▶ _RECORDS FOR PROCESSING_
***
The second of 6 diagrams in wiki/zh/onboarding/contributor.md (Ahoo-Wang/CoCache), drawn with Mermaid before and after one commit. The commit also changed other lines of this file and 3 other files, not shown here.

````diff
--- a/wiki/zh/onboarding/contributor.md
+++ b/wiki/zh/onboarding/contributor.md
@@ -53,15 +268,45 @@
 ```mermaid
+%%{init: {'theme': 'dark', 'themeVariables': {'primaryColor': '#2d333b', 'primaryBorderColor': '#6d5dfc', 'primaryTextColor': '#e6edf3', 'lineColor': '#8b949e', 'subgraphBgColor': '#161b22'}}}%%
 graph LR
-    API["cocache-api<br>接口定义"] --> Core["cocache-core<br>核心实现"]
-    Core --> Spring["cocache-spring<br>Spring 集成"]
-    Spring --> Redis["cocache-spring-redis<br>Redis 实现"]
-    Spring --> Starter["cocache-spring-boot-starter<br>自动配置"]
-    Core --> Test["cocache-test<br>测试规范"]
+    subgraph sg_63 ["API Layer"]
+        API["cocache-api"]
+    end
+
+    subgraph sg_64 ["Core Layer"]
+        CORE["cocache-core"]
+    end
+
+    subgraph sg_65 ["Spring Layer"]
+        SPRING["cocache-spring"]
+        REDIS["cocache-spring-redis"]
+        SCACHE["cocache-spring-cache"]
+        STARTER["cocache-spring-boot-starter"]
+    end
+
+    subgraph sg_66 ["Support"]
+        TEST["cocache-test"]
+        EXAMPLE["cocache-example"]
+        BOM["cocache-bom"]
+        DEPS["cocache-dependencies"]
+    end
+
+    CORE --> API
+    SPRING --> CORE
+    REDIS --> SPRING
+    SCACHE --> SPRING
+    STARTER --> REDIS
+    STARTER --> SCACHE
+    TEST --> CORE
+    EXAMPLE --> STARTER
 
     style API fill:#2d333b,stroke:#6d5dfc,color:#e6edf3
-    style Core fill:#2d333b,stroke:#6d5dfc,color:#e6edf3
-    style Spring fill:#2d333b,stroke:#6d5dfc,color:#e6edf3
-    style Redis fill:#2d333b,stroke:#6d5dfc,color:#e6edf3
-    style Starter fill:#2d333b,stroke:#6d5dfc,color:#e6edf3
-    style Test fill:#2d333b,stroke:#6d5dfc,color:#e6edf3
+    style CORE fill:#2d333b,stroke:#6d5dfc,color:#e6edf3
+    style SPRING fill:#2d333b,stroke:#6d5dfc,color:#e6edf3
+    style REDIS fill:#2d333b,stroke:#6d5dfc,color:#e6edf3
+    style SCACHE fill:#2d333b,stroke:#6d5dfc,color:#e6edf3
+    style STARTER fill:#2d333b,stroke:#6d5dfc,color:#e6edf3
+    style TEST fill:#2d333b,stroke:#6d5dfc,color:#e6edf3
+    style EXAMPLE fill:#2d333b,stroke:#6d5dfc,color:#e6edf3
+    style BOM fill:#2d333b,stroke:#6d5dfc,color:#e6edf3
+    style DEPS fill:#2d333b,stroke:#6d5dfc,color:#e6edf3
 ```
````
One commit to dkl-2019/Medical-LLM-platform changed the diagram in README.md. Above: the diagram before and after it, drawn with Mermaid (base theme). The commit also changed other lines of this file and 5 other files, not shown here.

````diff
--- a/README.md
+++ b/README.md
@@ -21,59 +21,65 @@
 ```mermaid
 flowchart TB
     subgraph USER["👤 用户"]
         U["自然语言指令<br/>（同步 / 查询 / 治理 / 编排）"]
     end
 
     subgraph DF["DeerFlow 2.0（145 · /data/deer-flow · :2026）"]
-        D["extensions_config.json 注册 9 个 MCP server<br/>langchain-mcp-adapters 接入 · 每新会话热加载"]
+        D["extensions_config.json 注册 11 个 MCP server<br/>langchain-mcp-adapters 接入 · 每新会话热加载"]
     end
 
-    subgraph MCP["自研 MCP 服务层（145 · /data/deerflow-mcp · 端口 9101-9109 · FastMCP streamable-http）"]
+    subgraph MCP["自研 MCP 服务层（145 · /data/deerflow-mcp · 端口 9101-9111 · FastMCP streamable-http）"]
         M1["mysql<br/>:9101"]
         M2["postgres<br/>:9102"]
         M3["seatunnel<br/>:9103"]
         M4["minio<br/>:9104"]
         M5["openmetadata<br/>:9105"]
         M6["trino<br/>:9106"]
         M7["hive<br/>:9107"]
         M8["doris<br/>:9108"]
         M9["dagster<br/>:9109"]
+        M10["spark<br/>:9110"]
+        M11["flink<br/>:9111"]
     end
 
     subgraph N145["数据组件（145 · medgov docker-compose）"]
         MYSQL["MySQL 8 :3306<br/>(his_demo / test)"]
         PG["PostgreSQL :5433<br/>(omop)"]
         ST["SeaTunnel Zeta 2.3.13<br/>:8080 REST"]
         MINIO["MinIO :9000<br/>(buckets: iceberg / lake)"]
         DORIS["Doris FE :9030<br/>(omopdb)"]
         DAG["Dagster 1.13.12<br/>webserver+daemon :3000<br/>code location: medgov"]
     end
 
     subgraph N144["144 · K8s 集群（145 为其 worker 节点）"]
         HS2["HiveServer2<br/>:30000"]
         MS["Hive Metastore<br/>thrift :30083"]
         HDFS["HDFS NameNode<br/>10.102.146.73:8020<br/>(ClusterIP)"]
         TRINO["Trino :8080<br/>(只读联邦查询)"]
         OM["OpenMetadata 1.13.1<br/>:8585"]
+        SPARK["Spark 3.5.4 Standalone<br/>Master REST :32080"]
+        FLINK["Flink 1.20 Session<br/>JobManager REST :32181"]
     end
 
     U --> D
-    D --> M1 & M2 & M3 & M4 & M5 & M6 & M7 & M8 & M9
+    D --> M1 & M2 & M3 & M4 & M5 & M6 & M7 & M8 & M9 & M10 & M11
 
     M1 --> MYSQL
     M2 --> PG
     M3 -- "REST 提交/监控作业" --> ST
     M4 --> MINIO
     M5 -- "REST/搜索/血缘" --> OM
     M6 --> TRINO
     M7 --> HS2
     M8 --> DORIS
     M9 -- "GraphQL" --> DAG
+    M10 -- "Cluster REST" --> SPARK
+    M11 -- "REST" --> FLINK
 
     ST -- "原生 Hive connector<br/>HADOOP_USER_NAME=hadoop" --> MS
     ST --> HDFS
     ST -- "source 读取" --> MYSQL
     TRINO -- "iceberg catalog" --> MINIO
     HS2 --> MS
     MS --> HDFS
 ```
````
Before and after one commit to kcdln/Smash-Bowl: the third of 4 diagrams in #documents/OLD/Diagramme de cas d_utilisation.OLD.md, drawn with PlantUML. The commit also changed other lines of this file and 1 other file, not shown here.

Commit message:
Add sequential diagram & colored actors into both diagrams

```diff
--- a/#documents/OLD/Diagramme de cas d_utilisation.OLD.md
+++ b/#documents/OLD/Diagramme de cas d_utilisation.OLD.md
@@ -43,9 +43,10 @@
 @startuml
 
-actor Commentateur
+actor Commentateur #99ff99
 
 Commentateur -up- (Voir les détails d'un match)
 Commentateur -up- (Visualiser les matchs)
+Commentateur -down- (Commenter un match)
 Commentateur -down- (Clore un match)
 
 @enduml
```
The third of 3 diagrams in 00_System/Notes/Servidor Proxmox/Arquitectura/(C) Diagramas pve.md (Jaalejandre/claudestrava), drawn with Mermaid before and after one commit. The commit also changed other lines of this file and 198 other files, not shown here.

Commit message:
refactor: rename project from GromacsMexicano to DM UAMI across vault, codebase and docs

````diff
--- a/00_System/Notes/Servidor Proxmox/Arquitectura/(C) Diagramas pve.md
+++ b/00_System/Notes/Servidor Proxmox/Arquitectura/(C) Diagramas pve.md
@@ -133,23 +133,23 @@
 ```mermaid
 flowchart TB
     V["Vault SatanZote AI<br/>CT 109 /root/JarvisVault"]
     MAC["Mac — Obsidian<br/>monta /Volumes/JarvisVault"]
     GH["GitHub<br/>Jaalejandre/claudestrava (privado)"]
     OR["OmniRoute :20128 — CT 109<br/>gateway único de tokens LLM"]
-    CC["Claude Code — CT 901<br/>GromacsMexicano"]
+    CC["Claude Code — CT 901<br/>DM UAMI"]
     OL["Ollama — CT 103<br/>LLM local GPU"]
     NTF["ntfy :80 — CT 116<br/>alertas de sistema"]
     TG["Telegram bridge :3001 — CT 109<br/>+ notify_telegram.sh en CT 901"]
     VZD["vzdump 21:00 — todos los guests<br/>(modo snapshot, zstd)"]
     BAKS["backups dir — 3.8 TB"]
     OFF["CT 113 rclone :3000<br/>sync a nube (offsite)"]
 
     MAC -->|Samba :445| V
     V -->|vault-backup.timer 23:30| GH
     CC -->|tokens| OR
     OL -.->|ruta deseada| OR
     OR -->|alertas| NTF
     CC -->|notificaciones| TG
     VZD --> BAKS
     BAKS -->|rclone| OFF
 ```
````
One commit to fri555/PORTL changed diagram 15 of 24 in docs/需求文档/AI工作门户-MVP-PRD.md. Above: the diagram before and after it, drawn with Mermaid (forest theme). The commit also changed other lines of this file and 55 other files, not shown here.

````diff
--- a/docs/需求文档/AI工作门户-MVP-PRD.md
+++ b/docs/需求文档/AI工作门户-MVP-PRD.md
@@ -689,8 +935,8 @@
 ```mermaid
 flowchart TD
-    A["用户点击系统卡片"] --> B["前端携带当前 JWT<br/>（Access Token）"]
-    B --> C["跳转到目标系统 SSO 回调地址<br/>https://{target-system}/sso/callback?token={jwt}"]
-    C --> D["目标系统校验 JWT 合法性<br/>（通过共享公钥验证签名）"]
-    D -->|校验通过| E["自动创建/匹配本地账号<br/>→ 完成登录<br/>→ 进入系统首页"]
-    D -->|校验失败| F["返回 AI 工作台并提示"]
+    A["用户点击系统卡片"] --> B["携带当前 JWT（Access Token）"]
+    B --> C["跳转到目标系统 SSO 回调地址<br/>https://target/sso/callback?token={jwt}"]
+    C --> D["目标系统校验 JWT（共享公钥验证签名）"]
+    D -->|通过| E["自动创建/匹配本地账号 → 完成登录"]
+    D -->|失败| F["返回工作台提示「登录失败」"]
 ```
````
***
▶ _EXERCISE AIM_
Going through the data above, return each line with the word "SCACHE".

▶ _EXPECTED ANSWER_
+        SCACHE["cocache-spring-cache"]
+    SCACHE --> SPRING
+    STARTER --> SCACHE
+    style SCACHE fill:#2d333b,stroke:#6d5dfc,color:#e6edf3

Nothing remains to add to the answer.